Jack Morris just doesn't pass muster


Jack Morris
The debate about whether Jack Morris deserves to be in the Hall of Fame continues.
In the latest entry in Joe Posnanski's Hall of Fame blowout, Joe gives the thumbs-down -- reluctantly, I'm sure, because Joe's such a nice guy -- to Harold Baines, John Franco, Juan Gonzalez, Don Mattingly, John Olerud, Dave Parker, Lee Smith, and ... Jack Morris.

Morris is the key figure here, because of course Morris is the cause célčbre of so many Hall of Fame voters. Joe writes at some length about all those fine players listed above, because that's what Joe does (and does so brilliantly). All of Joe's words are useful and valuable, because each of those players have Hall of Fame qualifications, and each has his fans. But with the possible exception of Lee Smith, Morris is the only one of these candidates with any real chance of election in the foreseeable future.


These words mean more coming from Joe than they would coming from me, because Joe is a longtime Hall of Fame voter and also (in case I didn't mention this already) a really nice guy. He can get away with calling the arguments for Morris intellectually dishonest (or terribly misguided) in a way that perhaps I can't. Whether that means that at least a few voters will actually change their minds because of what Joe's written, I don't know. But at least he's fighting the good fight.

Posnanski's timing is excellent, as just today one of my favorite voters weighs in on the subject of changing one's Hall of Fame opinions. Here's Bob Ryan:


Well, Bob, you're batting .500.

Look, I appreciate the possibility that Morris was better than his ERA, that he really did "pitch to win the game" rather than "protect his stats." But there's no need to blindly "buy into the notion" or not, because WE HAVE THE MATH.

And it's not even the Bill James New Math. It's just the basic, everyday math that's been around for something like a century. It's just a matter of taking the time and doing the work. And here's the really crazy thing: It was done nearly seven years ago.

Seriously. Eight years ago, Joe Sheehan engaged in The Jack Morris Project, in the process of which Joe went through Morris' entire career, start by start by start by start, looking for whatever evidence might be found to support the notion that Morris "pitched to the score" any more than other pitchers do.

Joe's conclusion?


There's just no reason to guess.
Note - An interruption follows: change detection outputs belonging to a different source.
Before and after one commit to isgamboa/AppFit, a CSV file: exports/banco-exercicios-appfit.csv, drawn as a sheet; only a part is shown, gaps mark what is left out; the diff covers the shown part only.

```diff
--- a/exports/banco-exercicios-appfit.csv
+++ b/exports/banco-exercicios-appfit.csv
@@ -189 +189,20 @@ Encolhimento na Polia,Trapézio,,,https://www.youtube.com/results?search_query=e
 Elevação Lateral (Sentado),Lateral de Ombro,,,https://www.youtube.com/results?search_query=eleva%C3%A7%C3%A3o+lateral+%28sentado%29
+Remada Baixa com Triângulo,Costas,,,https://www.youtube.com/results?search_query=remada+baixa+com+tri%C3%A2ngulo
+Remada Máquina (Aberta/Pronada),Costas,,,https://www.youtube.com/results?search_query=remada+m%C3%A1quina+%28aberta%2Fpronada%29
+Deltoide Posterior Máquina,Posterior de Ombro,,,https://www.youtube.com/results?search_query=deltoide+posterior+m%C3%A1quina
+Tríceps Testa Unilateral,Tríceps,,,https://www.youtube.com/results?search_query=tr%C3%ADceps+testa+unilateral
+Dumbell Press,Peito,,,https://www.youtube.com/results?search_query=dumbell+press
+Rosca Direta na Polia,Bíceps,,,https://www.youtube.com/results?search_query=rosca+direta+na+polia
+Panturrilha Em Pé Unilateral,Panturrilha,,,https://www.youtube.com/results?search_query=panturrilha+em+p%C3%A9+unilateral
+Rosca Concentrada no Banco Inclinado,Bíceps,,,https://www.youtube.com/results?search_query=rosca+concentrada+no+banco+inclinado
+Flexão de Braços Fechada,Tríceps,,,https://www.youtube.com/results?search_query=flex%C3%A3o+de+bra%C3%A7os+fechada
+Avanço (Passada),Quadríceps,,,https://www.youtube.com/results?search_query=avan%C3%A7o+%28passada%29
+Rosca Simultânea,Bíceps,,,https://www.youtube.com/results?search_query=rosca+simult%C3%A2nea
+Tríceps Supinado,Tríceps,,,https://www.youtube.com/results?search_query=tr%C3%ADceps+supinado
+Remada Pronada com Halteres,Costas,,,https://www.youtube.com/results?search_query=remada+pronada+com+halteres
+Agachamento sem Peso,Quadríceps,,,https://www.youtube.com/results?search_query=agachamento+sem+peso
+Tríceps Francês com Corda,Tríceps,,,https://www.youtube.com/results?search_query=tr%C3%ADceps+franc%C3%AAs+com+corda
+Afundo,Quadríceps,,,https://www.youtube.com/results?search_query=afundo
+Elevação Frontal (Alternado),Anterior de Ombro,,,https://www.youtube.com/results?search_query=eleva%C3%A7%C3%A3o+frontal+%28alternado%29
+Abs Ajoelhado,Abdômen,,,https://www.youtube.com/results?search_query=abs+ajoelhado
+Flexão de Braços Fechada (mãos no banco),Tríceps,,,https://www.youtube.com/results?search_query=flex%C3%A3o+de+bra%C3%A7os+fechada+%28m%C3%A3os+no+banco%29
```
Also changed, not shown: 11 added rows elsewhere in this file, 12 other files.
If you don't trust Joe's conclusion simply because I published it, all you have to do -- and by "you" I mean you, Bob Ryan -- is click on that link and spend 10 or 15 minutes reading everything that comes before Joe's conclusion. It's a lot of material and a lot of numbers and even a little bit of math, but it really seems like a small thing.

After all, the Hall of Fame is forever.